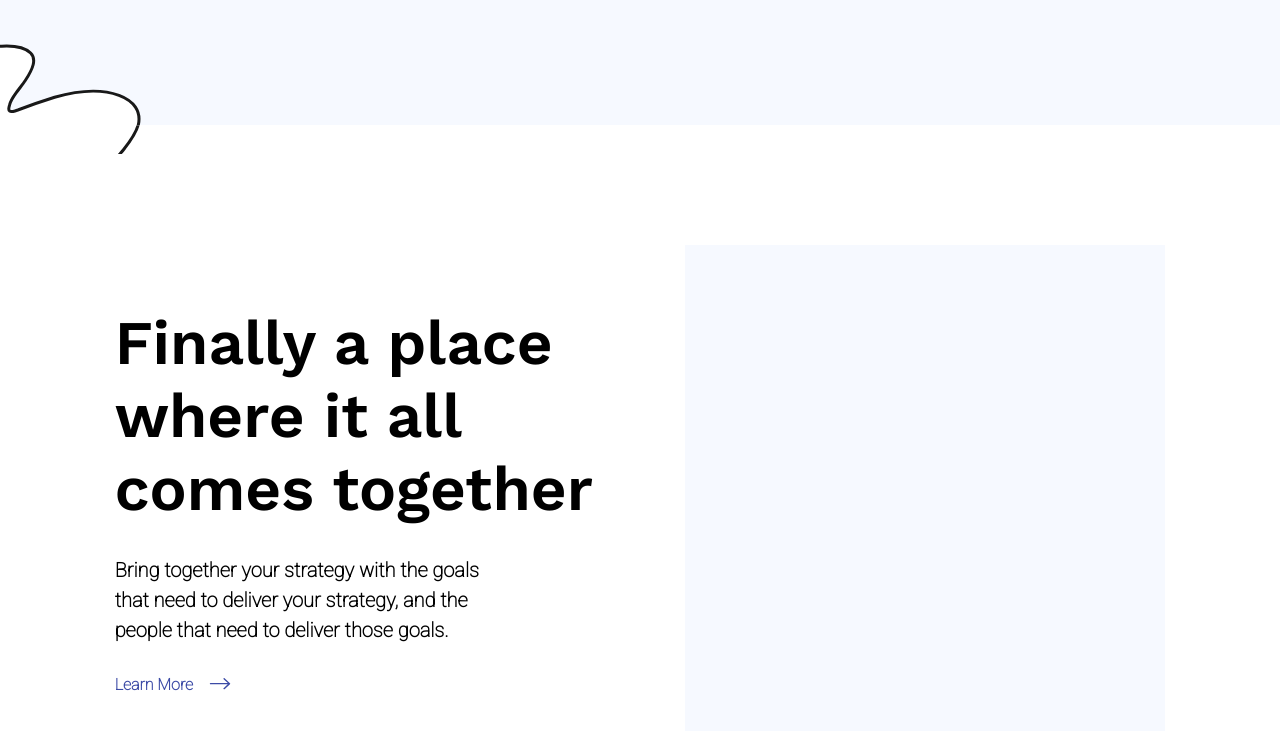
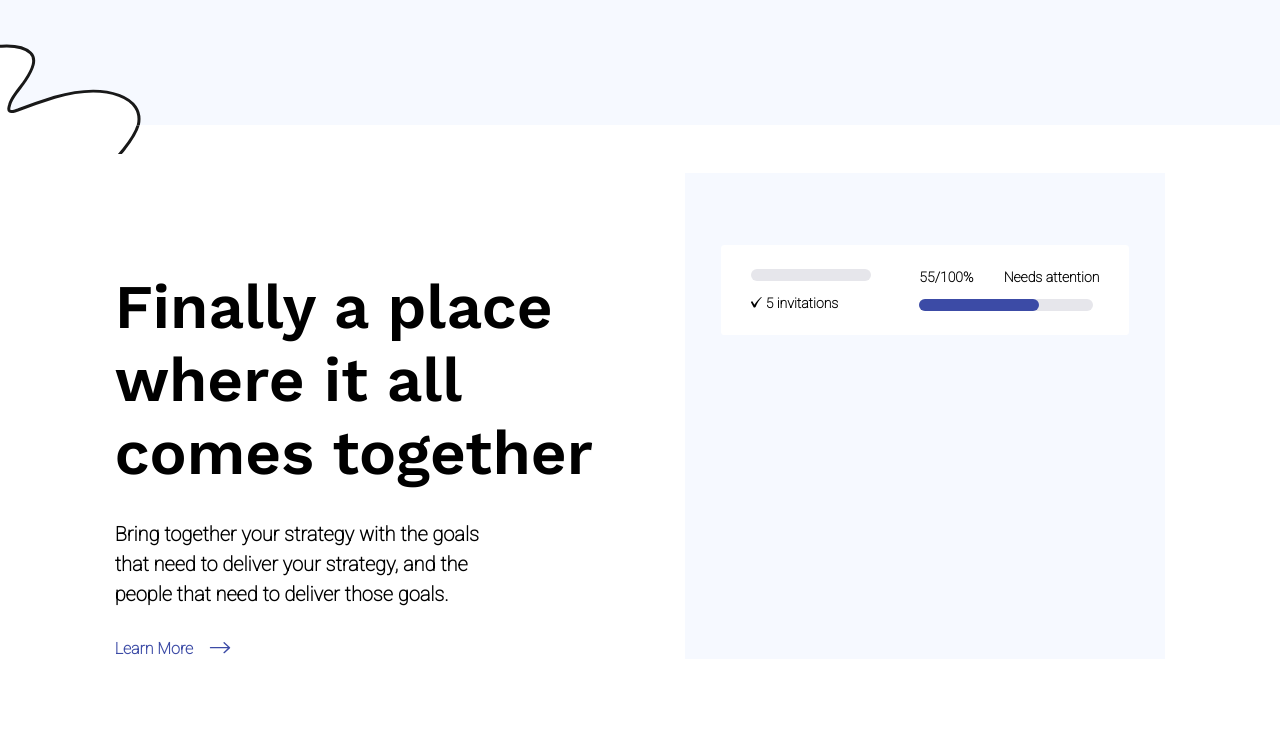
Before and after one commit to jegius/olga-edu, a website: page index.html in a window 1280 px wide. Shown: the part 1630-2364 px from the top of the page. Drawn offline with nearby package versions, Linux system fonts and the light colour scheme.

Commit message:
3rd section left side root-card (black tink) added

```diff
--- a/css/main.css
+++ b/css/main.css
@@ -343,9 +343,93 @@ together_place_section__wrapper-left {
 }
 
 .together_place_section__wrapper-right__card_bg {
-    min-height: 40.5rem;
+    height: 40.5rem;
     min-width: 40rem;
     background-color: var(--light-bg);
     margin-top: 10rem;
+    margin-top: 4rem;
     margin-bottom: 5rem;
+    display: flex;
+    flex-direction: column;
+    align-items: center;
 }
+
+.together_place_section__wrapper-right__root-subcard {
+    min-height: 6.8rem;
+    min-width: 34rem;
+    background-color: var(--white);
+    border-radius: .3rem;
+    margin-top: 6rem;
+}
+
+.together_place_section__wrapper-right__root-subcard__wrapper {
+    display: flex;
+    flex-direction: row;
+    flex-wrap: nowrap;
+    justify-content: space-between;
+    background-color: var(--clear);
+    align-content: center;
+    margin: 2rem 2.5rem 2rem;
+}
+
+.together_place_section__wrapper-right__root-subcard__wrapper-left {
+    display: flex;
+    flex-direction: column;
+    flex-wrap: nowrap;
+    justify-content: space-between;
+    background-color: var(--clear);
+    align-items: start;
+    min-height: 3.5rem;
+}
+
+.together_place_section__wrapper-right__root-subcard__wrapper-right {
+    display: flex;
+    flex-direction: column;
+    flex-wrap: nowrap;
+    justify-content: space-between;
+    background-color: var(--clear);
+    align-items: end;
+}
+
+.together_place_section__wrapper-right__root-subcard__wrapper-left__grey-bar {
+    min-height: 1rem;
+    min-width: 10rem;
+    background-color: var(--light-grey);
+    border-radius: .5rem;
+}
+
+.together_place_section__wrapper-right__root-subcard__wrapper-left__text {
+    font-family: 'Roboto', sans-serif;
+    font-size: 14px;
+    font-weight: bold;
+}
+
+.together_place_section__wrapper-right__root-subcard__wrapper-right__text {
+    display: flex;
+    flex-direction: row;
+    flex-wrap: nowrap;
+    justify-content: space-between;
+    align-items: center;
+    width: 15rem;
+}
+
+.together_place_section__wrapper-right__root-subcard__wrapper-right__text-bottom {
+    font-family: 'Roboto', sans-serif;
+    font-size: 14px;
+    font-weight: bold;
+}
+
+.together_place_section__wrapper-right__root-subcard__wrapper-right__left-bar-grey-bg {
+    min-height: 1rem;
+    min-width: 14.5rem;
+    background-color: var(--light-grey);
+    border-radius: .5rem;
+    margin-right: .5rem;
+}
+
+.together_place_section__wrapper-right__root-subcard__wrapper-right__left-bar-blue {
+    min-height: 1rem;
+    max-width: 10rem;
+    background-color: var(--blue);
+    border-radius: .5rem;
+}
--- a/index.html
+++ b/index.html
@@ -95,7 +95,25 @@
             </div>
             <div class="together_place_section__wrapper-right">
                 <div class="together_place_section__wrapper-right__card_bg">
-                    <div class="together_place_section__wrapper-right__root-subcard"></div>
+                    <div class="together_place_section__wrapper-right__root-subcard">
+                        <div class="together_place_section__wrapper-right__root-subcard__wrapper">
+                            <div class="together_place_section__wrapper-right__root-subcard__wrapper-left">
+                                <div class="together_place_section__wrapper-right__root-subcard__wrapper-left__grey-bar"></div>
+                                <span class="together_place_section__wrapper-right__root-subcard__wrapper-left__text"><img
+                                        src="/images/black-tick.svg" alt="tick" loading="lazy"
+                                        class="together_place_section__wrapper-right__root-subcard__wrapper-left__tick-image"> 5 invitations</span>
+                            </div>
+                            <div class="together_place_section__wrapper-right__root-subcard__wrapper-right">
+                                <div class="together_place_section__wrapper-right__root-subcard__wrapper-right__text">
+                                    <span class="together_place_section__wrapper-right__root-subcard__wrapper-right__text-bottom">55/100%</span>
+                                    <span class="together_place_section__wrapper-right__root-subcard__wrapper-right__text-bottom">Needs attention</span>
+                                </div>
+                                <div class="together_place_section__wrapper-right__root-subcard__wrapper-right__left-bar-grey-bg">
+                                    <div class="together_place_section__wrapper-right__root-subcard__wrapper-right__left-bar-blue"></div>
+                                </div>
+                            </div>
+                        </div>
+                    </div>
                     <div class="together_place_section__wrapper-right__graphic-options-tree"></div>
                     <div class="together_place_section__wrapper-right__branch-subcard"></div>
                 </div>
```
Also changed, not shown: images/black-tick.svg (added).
════════════════════
The answer must be the listing above, restated word for word, with no images in it.

Before and after one commit to jegius/olga-edu, a website: page index.html in a window 1280 px wide. Shown: the part 1630-2364 px from the top of the page. Drawn offline with nearby package versions, Linux system fonts and the light colour scheme.

Commit message:
3rd section left side root-card (black tink) added

```diff
--- a/css/main.css
+++ b/css/main.css
@@ -343,9 +343,93 @@ together_place_section__wrapper-left {
 }
 
 .together_place_section__wrapper-right__card_bg {
-    min-height: 40.5rem;
+    height: 40.5rem;
     min-width: 40rem;
     background-color: var(--light-bg);
     margin-top: 10rem;
+    margin-top: 4rem;
     margin-bottom: 5rem;
+    display: flex;
+    flex-direction: column;
+    align-items: center;
 }
+
+.together_place_section__wrapper-right__root-subcard {
+    min-height: 6.8rem;
+    min-width: 34rem;
+    background-color: var(--white);
+    border-radius: .3rem;
+    margin-top: 6rem;
+}
+
+.together_place_section__wrapper-right__root-subcard__wrapper {
+    display: flex;
+    flex-direction: row;
+    flex-wrap: nowrap;
+    justify-content: space-between;
+    background-color: var(--clear);
+    align-content: center;
+    margin: 2rem 2.5rem 2rem;
+}
+
+.together_place_section__wrapper-right__root-subcard__wrapper-left {
+    display: flex;
+    flex-direction: column;
+    flex-wrap: nowrap;
+    justify-content: space-between;
+    background-color: var(--clear);
+    align-items: start;
+    min-height: 3.5rem;
+}
+
+.together_place_section__wrapper-right__root-subcard__wrapper-right {
+    display: flex;
+    flex-direction: column;
+    flex-wrap: nowrap;
+    justify-content: space-between;
+    background-color: var(--clear);
+    align-items: end;
+}
+
+.together_place_section__wrapper-right__root-subcard__wrapper-left__grey-bar {
+    min-height: 1rem;
+    min-width: 10rem;
+    background-color: var(--light-grey);
+    border-radius: .5rem;
+}
+
+.together_place_section__wrapper-right__root-subcard__wrapper-left__text {
+    font-family: 'Roboto', sans-serif;
+    font-size: 14px;
+    font-weight: bold;
+}
+
+.together_place_section__wrapper-right__root-subcard__wrapper-right__text {
+    display: flex;
+    flex-direction: row;
+    flex-wrap: nowrap;
+    justify-content: space-between;
+    align-items: center;
+    width: 15rem;
+}
+
+.together_place_section__wrapper-right__root-subcard__wrapper-right__text-bottom {
+    font-family: 'Roboto', sans-serif;
+    font-size: 14px;
+    font-weight: bold;
+}
+
+.together_place_section__wrapper-right__root-subcard__wrapper-right__left-bar-grey-bg {
+    min-height: 1rem;
+    min-width: 14.5rem;
+    background-color: var(--light-grey);
+    border-radius: .5rem;
+    margin-right: .5rem;
+}
+
+.together_place_section__wrapper-right__root-subcard__wrapper-right__left-bar-blue {
+    min-height: 1rem;
+    max-width: 10rem;
+    background-color: var(--blue);
+    border-radius: .5rem;
+}
--- a/index.html
+++ b/index.html
@@ -95,7 +95,25 @@
             </div>
             <div class="together_place_section__wrapper-right">
                 <div class="together_place_section__wrapper-right__card_bg">
-                    <div class="together_place_section__wrapper-right__root-subcard"></div>
+                    <div class="together_place_section__wrapper-right__root-subcard">
+                        <div class="together_place_section__wrapper-right__root-subcard__wrapper">
+                            <div class="together_place_section__wrapper-right__root-subcard__wrapper-left">
+                                <div class="together_place_section__wrapper-right__root-subcard__wrapper-left__grey-bar"></div>
+                                <span class="together_place_section__wrapper-right__root-subcard__wrapper-left__text"><img
+                                        src="/images/black-tick.svg" alt="tick" loading="lazy"
+                                        class="together_place_section__wrapper-right__root-subcard__wrapper-left__tick-image"> 5 invitations</span>
+                            </div>
+                            <div class="together_place_section__wrapper-right__root-subcard__wrapper-right">
+                                <div class="together_place_section__wrapper-right__root-subcard__wrapper-right__text">
+                                    <span class="together_place_section__wrapper-right__root-subcard__wrapper-right__text-bottom">55/100%</span>
+                                    <span class="together_place_section__wrapper-right__root-subcard__wrapper-right__text-bottom">Needs attention</span>
+                                </div>
+                                <div class="together_place_section__wrapper-right__root-subcard__wrapper-right__left-bar-grey-bg">
+                                    <div class="together_place_section__wrapper-right__root-subcard__wrapper-right__left-bar-blue"></div>
+                                </div>
+                            </div>
+                        </div>
+                    </div>
                     <div class="together_place_section__wrapper-right__graphic-options-tree"></div>
                     <div class="together_place_section__wrapper-right__branch-subcard"></div>
                 </div>
```
Also changed, not shown: images/black-tick.svg (added).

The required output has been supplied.